▶ _Assignment_
What you return must be every line below that includes the word "PojoTester".

▶ _Record excerpts_
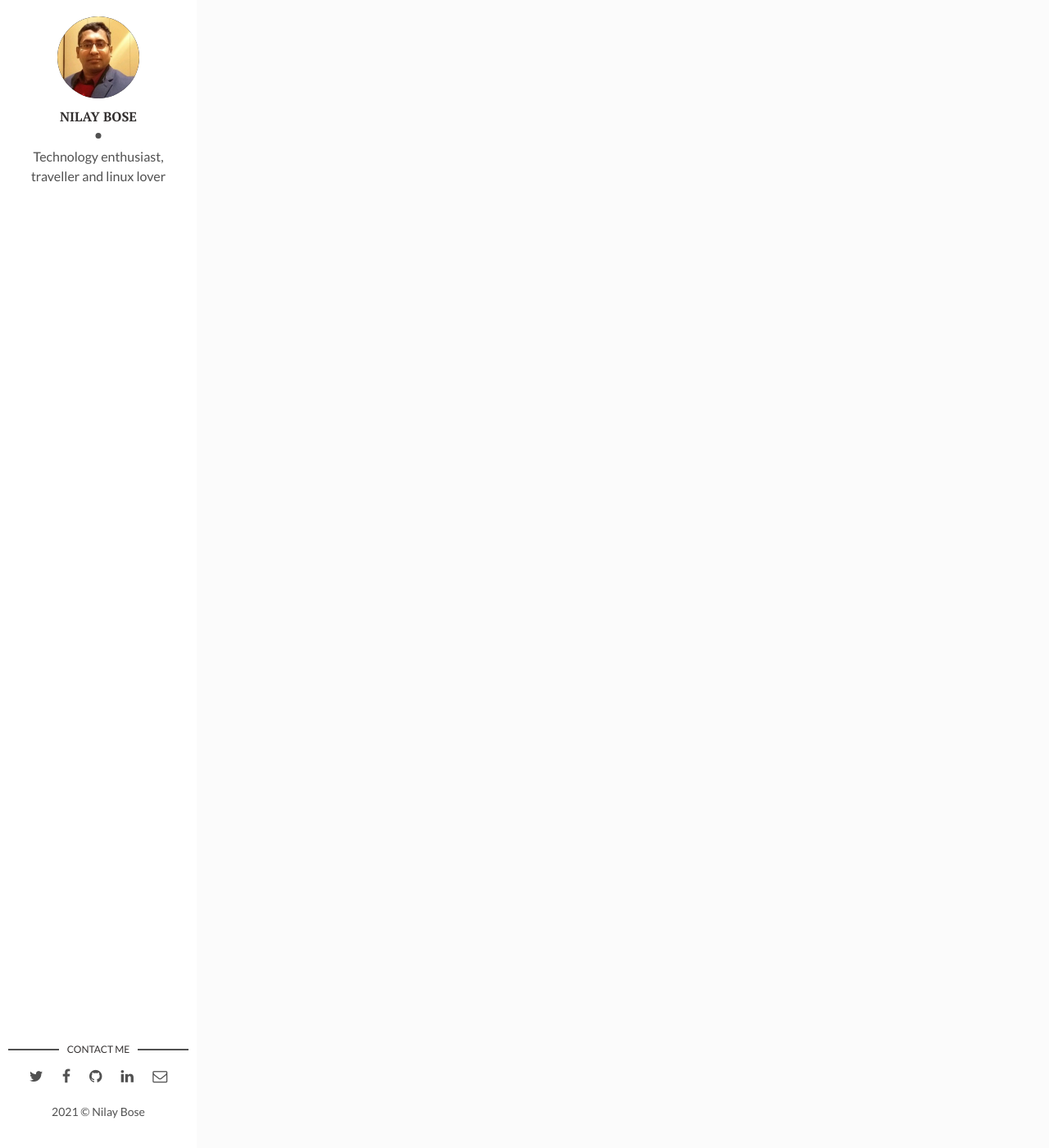
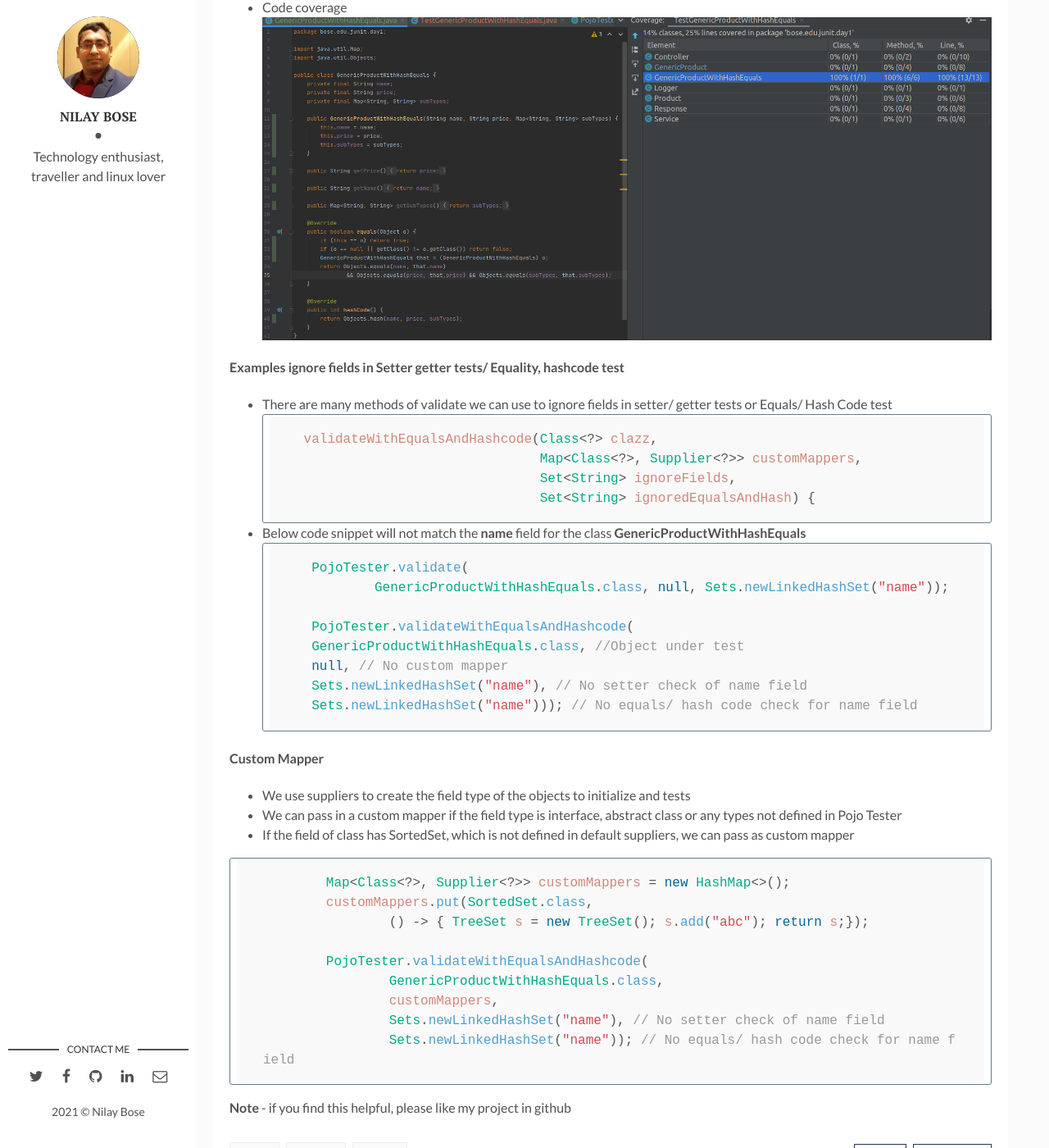
Before and after one commit to nilaybose/nilaybose.github.io, a Jekyll site: the page built from _posts/2021-01-26-complete-code-coverage-for-java-pojo.markdown, in a window 1280 px wide and 1400 px high, scrolled down 2185 px. Shown: the whole window at 82% size. Built offline with Jekyll 4.4.1, drawn with Linux system fonts in a browser that asks for light colours; some of the changed text lies outside the part shown.

Commit message:
pojo post

````diff
--- a/_posts/2021-01-26-complete-code-coverage-for-java-pojo.markdown
+++ b/_posts/2021-01-26-complete-code-coverage-for-java-pojo.markdown
@@ -8,4 +8,95 @@ fig-caption: # Add figcaption (optional)
 tags: [junit5, unit-testing]
 ---
 
-### In Progress
+#### Why code coverage of java pojo is necessary.
+
+- Sometimes team feels that 85% or 90% is good enough coverage, as 10% belongs to java value objects and other non-critical codes.
+- Anything less than 99% coverages is not ideal, as developers or team many miss critical business codes which may fall within 10% missed coverages.
+- This java pojo tester will give code coverages for the pojo, so that developers/ team can achieve 95+% coverages and team has no exception.
+
+#### Import the java pojo utility
+```
+git clone git@github.com:nilaybose/javaUnitTesting.git
+import as a maven project
+```
+
+### Features
+
+- 100% code coverages
+- Ability to test java immutable objects without setters.
+- Able to scan and do code coverages of all constructors.
+- Able to do code coverages of Equals and Hash code methods and check missed implementations.
+- Ability to test interface/ abstract class as class field types
+
+#### Examples
+- Refer the class [PojoTester](https://github.com/nilaybose/javaUnitTesting/blob/master/src/test/java/bose/edu/junit/util/PojoTester.java)
+
+#### Examples Code coverage without Equals and Hash
+- Source [GenericProduct](https://github.com/nilaybose/javaUnitTesting/blob/master/src/main/java/bose/edu/junit/day1/GenericProduct.java)
+- Test [TestGenericProduct](https://github.com/nilaybose/javaUnitTesting/blob/master/src/test/java/bose/edu/junit/day1/TestGenericProduct.java)
+```java
+    @Test
+    @DisplayName("Pojo setter getter test")
+    public void test() {
+        assertThat("Validation passes",
+        PojoTester.validate(GenericProduct.class), is(true));
+    }
+```
+- Code coverage
+![Code Coverage](/assets/img/pojo_wohe.png)
+
+#### Examples Code coverage with Equals and Hash
+
+- Source [GenericProductWithHashEquals](https://github.com/nilaybose/javaUnitTesting/blob/master/src/main/java/bose/edu/junit/day1/GenericProductWithHashEquals.java)
+- Test [TestGenericProductWithHashEquals](https://github.com/nilaybose/javaUnitTesting/blob/master/src/test/java/bose/edu/junit/day1/TestGenericProductWithHashEquals.java)
+```java
+    @Test
+    @DisplayName("Pojo setter getter test")
+    public void test() {
+        assertThat("Validation passes",
+        PojoTester.validateWithEqualsAndHashcode(
+        GenericProductWithHashEquals.class, null), is(true));
+    }
+```
+- Code coverage
+  ![Code Coverage](/assets/img/pojo_whe.png)
+
+#### Examples ignore fields in Setter getter tests/ Equality, hashcode test
+- There are many methods of validate we can use to ignore fields in setter/ getter tests or Equals/ Hash Code test
+```java
+   validateWithEqualsAndHashcode(Class<?> clazz,
+                                 Map<Class<?>, Supplier<?>> customMappers,
+                                 Set<String> ignoreFields,
+                                 Set<String> ignoredEqualsAndHash) {
+```
+- Below code snippet will not match the **name** field for the class **GenericProductWithHashEquals**
+```java
+    PojoTester.validate(
+            GenericProductWithHashEquals.class, null, Sets.newLinkedHashSet("name"));
+
+    PojoTester.validateWithEqualsAndHashcode(
+    GenericProductWithHashEquals.class, //Object under test
+    null, // No custom mapper
+    Sets.newLinkedHashSet("name"), // No setter check of name field
+    Sets.newLinkedHashSet("name"))); // No equals/ hash code check for name field
+```
+
+#### Custom Mapper
+- We use suppliers to create the field type of the objects to initialize and tests
+- We can pass in a custom mapper if the field type is interface, abstract class or any types not defined in Pojo Tester
+- If the field of class has SortedSet, which is not defined in default suppliers, we can pass as custom mapper
+
+```java
+        Map<Class<?>, Supplier<?>> customMappers = new HashMap<>();
+        customMappers.put(SortedSet.class,
+                () -> { TreeSet s = new TreeSet(); s.add("abc"); return s;});
+
+        PojoTester.validateWithEqualsAndHashcode(
+                GenericProductWithHashEquals.class,
+                customMappers,
+                Sets.newLinkedHashSet("name"), // No setter check of name field
+                Sets.newLinkedHashSet("name")); // No equals/ hash code check for name field
+```
+
+
+**Note** - if you find this helpful, please like my project in github
````
Also changed, not shown: assets/img/pojo_whe.png (added), assets/img/pojo_wohe.png (added), 7 other files.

▶ _Output of the task_
+- Refer the class [PojoTester](https://github.com/nilaybose/javaUnitTesting/blob/master/src/test/java/bose/edu/junit/util/PojoTester.java)
+        PojoTester.validate(GenericProduct.class), is(true));
+        PojoTester.validateWithEqualsAndHashcode(
+    PojoTester.validate(
+    PojoTester.validateWithEqualsAndHashcode(
+        PojoTester.validateWithEqualsAndHashcode(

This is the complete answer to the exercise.